My most important use of Black haw tincture is to address spasms and muscular tension. Our muscles spasm for various reasons-tension, dysmenorrhea, “charlie horse”, injury, overwork, asthma. I take a high dose-1/2 to 1 dropper-internally for menstrual cramps and I’ll do so every 2-4 hours if needed. But all types of so-called uterine colic responds to Black haw including the pain of endometriosis, fibroids, threatened miscarriage, afterbirth pains, ovulation pains, and -I haven’t tried this-but Winston says testicular pains.

“As a uterine tonic it is unquestionably of great utility”-King’s American Dispensatory. Yup.

The urinary tract also responds to Black haw and I’ve started to add it to my standard UTI formula of Alder/Monarda tincture if there is pain of a spasmodic nature.

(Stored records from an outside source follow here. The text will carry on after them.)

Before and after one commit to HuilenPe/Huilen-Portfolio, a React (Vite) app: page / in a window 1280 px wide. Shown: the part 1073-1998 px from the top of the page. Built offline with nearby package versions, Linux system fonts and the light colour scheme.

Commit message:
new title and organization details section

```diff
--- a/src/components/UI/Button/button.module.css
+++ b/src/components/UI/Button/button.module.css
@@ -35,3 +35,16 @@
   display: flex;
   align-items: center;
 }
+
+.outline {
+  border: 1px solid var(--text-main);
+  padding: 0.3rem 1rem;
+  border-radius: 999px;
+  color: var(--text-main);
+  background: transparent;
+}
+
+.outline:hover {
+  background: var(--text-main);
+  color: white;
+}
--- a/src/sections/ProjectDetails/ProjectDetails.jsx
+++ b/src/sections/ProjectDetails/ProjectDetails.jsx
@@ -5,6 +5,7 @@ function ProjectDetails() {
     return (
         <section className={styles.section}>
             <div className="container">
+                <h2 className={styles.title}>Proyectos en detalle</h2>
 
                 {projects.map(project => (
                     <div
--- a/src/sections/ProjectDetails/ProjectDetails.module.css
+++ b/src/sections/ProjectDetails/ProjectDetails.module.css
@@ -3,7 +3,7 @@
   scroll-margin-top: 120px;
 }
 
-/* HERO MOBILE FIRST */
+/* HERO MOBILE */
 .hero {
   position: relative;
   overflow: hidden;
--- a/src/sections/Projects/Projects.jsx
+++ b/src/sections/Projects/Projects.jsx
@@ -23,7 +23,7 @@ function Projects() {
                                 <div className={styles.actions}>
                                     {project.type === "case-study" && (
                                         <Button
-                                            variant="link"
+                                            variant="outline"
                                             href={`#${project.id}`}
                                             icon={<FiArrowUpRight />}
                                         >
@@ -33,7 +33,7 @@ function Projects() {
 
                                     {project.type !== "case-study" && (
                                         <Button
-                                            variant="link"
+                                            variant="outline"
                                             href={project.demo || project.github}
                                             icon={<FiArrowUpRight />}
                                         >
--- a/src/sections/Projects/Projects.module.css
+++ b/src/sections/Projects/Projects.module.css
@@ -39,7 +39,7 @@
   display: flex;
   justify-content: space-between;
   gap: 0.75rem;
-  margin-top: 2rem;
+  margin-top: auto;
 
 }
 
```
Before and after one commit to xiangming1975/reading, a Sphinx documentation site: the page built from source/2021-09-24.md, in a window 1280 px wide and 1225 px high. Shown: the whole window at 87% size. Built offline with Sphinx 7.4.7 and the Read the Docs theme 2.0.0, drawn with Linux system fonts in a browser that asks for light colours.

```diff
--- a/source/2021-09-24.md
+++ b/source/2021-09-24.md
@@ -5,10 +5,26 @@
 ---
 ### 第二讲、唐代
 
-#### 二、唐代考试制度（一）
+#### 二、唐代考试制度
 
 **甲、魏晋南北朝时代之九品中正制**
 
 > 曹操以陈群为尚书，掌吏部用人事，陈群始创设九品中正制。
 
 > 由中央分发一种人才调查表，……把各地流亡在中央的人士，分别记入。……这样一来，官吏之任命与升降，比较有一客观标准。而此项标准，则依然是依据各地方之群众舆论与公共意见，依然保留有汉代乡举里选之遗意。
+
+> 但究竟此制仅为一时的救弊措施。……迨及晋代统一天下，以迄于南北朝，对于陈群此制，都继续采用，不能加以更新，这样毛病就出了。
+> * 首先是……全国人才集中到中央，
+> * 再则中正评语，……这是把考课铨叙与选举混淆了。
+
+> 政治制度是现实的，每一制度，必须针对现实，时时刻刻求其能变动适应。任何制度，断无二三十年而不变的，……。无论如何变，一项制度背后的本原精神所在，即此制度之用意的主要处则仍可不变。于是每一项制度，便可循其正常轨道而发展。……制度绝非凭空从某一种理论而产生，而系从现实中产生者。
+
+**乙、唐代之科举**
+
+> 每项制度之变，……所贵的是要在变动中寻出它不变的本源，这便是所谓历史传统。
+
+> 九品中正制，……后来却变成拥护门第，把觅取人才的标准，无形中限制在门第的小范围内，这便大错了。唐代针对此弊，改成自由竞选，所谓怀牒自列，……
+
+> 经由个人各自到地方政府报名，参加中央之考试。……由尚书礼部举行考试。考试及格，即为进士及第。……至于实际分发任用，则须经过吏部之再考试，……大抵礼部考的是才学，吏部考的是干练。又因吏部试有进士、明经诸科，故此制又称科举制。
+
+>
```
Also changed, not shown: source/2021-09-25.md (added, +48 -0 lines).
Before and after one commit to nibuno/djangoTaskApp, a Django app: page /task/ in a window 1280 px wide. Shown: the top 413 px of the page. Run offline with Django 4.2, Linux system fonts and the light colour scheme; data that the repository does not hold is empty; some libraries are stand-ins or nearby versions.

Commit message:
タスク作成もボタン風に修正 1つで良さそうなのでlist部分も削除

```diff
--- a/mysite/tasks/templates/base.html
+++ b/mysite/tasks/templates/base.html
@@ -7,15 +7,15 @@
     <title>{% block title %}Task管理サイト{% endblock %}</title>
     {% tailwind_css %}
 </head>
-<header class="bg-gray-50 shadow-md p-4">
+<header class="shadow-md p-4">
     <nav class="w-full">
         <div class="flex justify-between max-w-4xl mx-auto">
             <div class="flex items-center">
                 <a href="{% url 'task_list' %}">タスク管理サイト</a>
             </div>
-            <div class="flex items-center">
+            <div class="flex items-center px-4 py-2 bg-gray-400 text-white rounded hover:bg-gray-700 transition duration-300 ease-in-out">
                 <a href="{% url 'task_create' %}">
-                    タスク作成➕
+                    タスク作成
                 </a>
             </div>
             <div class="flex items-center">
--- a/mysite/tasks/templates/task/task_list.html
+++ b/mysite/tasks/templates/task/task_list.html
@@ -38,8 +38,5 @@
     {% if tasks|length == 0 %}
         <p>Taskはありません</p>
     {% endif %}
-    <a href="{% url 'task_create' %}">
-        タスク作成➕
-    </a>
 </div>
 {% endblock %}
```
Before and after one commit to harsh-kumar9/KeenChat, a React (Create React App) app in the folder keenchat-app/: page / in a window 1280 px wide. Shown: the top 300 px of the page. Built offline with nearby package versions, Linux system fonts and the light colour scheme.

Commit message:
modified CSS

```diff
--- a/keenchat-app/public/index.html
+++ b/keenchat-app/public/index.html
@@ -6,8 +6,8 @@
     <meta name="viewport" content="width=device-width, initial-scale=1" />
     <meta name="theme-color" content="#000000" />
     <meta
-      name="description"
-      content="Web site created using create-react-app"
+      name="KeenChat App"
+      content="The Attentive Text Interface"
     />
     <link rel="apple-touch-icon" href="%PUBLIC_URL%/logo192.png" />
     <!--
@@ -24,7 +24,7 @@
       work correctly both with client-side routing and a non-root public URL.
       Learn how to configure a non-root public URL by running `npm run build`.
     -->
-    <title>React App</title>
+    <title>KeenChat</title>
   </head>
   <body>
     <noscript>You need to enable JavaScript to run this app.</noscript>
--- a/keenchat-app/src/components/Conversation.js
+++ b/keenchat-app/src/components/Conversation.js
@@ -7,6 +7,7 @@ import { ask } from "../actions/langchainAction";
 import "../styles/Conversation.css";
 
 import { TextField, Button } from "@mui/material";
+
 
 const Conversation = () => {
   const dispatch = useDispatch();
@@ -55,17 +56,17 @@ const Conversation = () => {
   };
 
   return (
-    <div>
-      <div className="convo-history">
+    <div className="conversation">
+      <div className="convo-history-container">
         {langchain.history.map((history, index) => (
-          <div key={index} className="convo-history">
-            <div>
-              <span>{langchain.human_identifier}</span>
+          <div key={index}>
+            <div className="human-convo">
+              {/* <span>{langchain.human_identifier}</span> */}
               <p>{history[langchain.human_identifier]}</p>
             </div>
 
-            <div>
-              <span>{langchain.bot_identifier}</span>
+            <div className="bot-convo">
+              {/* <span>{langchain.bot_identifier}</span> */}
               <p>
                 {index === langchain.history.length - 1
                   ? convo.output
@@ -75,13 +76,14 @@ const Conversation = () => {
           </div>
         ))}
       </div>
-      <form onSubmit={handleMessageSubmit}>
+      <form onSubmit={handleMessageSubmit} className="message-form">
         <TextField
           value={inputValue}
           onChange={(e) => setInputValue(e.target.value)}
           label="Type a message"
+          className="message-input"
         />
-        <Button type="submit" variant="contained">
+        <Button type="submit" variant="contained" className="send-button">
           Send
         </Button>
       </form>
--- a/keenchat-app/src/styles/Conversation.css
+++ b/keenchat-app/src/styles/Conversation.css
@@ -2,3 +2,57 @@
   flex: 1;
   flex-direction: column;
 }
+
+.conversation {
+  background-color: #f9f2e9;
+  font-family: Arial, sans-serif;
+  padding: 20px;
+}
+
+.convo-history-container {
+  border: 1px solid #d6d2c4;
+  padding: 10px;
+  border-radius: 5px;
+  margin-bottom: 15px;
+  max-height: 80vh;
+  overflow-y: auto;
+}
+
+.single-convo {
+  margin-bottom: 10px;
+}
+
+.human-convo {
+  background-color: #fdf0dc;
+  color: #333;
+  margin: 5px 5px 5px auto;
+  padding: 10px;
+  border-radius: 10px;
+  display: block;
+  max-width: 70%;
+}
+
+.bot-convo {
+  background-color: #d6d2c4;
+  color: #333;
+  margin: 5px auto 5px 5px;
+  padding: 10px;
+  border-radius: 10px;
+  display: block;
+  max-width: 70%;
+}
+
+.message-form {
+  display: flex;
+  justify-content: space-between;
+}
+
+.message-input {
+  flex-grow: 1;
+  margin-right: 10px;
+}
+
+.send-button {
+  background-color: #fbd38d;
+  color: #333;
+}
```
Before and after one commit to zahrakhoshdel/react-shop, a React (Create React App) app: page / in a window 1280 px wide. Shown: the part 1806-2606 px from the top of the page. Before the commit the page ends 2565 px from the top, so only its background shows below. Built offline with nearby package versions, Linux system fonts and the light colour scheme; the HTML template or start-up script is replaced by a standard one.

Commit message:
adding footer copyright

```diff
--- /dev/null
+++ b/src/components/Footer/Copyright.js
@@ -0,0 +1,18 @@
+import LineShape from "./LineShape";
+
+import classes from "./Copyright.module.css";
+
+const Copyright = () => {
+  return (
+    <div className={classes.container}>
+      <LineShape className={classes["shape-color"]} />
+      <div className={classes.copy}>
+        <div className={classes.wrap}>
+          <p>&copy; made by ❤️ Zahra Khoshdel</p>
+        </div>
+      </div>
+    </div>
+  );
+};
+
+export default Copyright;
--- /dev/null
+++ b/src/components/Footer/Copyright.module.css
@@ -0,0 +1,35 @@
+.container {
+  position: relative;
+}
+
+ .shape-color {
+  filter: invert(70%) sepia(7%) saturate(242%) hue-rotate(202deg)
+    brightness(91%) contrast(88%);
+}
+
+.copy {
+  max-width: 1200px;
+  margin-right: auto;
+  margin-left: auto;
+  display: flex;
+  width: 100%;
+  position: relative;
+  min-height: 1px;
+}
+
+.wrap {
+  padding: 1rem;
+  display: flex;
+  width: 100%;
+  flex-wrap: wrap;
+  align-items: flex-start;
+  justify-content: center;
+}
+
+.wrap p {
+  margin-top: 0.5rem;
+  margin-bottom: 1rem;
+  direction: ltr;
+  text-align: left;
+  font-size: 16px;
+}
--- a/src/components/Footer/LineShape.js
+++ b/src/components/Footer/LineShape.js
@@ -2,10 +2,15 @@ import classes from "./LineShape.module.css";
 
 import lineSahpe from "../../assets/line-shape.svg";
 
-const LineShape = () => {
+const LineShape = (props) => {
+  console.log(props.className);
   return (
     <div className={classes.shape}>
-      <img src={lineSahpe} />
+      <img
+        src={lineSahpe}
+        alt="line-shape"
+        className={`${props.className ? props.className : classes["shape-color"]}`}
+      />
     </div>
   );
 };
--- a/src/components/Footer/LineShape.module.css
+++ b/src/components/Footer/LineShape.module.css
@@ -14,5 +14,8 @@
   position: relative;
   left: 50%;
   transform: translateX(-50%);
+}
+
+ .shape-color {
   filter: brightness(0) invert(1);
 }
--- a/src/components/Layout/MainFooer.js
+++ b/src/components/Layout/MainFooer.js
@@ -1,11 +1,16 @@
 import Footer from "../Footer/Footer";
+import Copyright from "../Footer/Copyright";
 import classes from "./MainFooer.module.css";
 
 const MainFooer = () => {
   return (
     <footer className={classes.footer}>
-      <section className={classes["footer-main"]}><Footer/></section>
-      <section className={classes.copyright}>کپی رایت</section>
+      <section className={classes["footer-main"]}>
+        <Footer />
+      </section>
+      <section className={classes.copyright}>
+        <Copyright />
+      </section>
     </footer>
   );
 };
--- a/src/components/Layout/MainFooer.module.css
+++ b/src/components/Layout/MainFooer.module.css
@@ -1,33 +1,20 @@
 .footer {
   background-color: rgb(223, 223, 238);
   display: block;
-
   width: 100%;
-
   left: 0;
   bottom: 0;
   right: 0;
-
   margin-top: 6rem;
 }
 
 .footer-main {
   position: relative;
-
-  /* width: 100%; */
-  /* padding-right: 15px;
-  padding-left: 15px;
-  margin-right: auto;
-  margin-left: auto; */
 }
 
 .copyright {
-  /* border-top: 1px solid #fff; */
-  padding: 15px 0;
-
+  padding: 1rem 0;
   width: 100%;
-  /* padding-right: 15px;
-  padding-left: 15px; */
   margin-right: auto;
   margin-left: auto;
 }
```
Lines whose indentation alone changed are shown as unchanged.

I also use it in tension headaches. I will use it straight up or mixed with Crampbark and  Lobelia-a little bit internally, and a lot externally. In my first aid kit this blend is in a spray bottle-it is a great way to get tincture on places you can’t reach that well or-when you are in the throes of a debilitating tension headache or spasm- to just push the sprayer and avoid messing around with a dropper. I strongly recommend addressing tension and other headaches BEFORE they get bad, thus the joy of carrying such a blend about. Of course, no tincture will deal with all tension, and I recommend combining herbal treatment with deep breaths, tree time and whatever therapeutic practice works for you. My favorite meditation to use with Black haw is “let go”.
For neck pain I blend it with Goldenrod tincture-fresh flowering tops. Aviva Romm recommends adding Jamaican Dogwood bark for headache, which I love for menstrual headaches but is a bit more relaxing than some folks may want. Experimentation is always called for when formulating!

The Eclectics call it a specific for leg cramps and I have used it externally on very intense calf cramps to near-miraculous effect. It is indicated for restless legs, pregnancy induced leg spasm, pain from overwork or over exercise in all parts of legs, feet, and it has a place in back pain formulas.

Matthew Wood calls it a nutritive tonic which improves the powers of digestion and nutrition and Margi Flint indicated it for high blood pressure, these are 2 areas I have yet to explore but seem to make sense to me. 





Black haw is an ally which has been used for a long time and has no reported negative qualities that I’ve found. It is a special plant which I love in every way and which deserves a place in our forest gardens, in our first aid kits and medicine chests.